"hacked" (customized). Because of this promise, it seemed like the
way to go so to avoid all the strange work-arounds we have had to do
to hack our LinkStations. Unfortunately, so far the Kurobox has
failed to significantly deliver on that promise. Also for people
who didn't like the hard drive that was shipping with the
Linkstation, Kurobox sold without any at a lower cost, and you would
add your own. Last I checked, you only get one USB port with a
> Is the LS a functional SMB file server, print server, and FTPIt is functional, but limited. For example, it lacks access
> server out of the box without hacking the firmware?
administration abilities on the SMB shares (shares are open to the
world), it lacks support for non-english "codepages", and it runs a
much older version of Samba that seems slower than later versions.

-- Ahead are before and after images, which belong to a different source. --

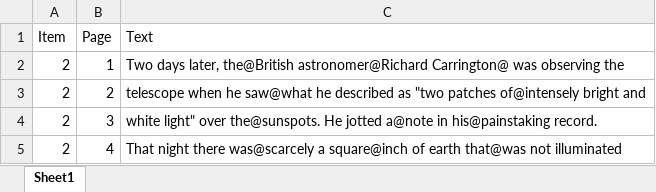
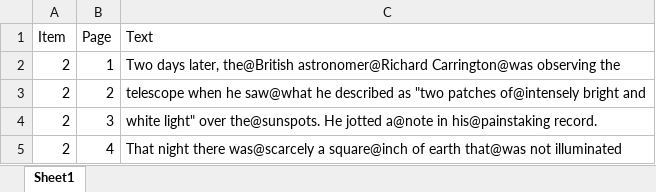
Before and after one commit to martin-vasilev/WebEye, an Excel workbook: preproc/Provo_stimuli.xlsx, sheet Sheet1, drawn as a sheet; only a part is shown; values as stored, in another font and other column widths than the file's, no borders; the diff names each change by its address in the sheet, - before the commit and + after, or states it on an @@ line.

Commit message:
update with Provo

```diff
--- a/preproc/Provo_stimuli.xlsx (sheet Sheet1)
+++ b/preproc/Provo_stimuli.xlsx (sheet Sheet1)
-C2 (Text): …the@British astronomer@Richard Carrington@ was observing the
+C2 (Text): …the@British astronomer@Richard Carrington@was observing the
```
Also changed, not shown: 9 other files.
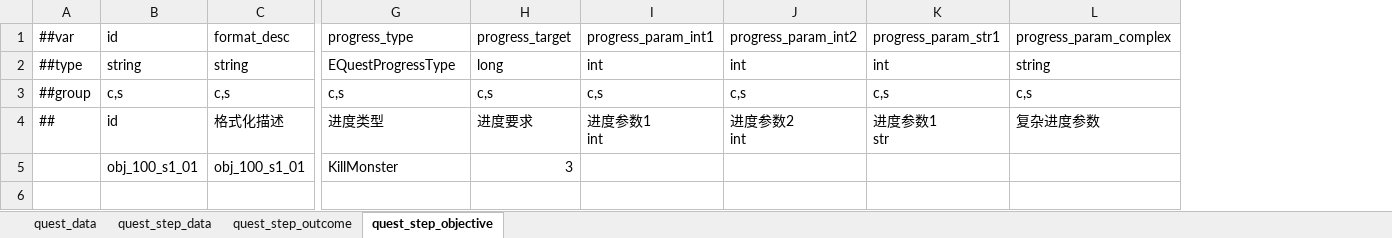
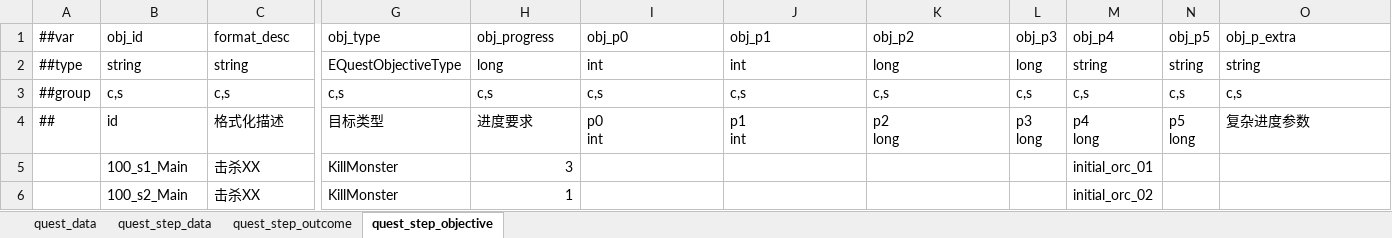
Before and after one commit to nmbswls/FkSucProj, an Excel workbook: Config/Datas/quests.xlsx, sheet quest_step_objective, drawn as a sheet; only a part is shown, gaps mark what is left out; values as stored, in another font and other column widths than the file's, no borders; addresses are those after the commit; rows hold the shown columns only; ↵ is a line break in a cell; the diff names each change by its address in the sheet, - before the commit and + after, or states it on an @@ line.

```diff
--- a/Config/Datas/quests.xlsx (sheet quest_step_objective)
+++ b/Config/Datas/quests.xlsx (sheet quest_step_objective)
+column L (obj_p3), rows 2-4: long | c,s | p3 ↵ long
+column M (obj_p4), rows 2-5: string | c,s | p4 ↵ long | initial_orc_01
+column N (obj_p5), rows 2-4: string | c,s | p5 ↵ long
-B1: id
+B1: obj_id
-G1: progress_type
+G1: obj_type
-H1: progress_target
+H1: obj_progress
-I1: progress_param_int1
+I1: obj_p0
-J1: progress_param_int2
+J1: obj_p1
-K1: progress_param_str1
+K1: obj_p2
-O1: progress_param_complex
+O1: obj_p_extra
-G2 (obj_type): EQuestProgressType
+G2 (obj_type): EQuestObjectiveType
-K2 (obj_p2): int
+K2 (obj_p2): long
-G4 (obj_type): 进度类型
+G4 (obj_type): 目标类型
-I4 (obj_p0): 进度参数1 ↵ int
+I4 (obj_p0): p0 ↵ int
-J4 (obj_p1): 进度参数2 ↵ int
+J4 (obj_p1): p1 ↵ int
-K4 (obj_p2): 进度参数1 ↵ str
+K4 (obj_p2): p2 ↵ long
-B5 (obj_id): obj_100_s1_01
+B5 (obj_id): 100_s1_Main
-C5 (format_desc): obj_100_s1_01
+C5 (format_desc): 击杀XX
+row 6:  | 100_s2_Main | 击杀XX | KillMonster | 1 |  |  |  |  | initial_orc_02
```
Also changed, not shown: sheet quest_step_outcome, sheet quest_step_data, sheet quest_data, Config/Datas/quest_define.xlsx, Config/Datas/unit_npc.xlsx, 41 other files.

The FTP server has similar administration limitations.
> Is the factory firmware stable?You might consider others' comments here since I ran factory
firmware for about a month over a year ago, but except for some
[minor?] bugs and quirks, it seems to be fairly stable.
> Can I easily connect Mac, Linux, and Windows clients to it?Yes.
> Can I play MP3 files from the LS and factory firmware? (ie: mountYes.
> the volume, navigate to the folder, open the files and listen)
> Is there a preference between the PPC and MIPS versions of the LS?There was a preference for the PPC because hacking efforts on it
were far more mature, The MIPS version might be catching up, I
haven't checked the threads about it on the wiki lately.
The speed is about the same. There is a chance that the MIPS unit
draws a little more power, and therefore runs the fan at high
speeds, makes more noise and wears the fan out quicker (The fan on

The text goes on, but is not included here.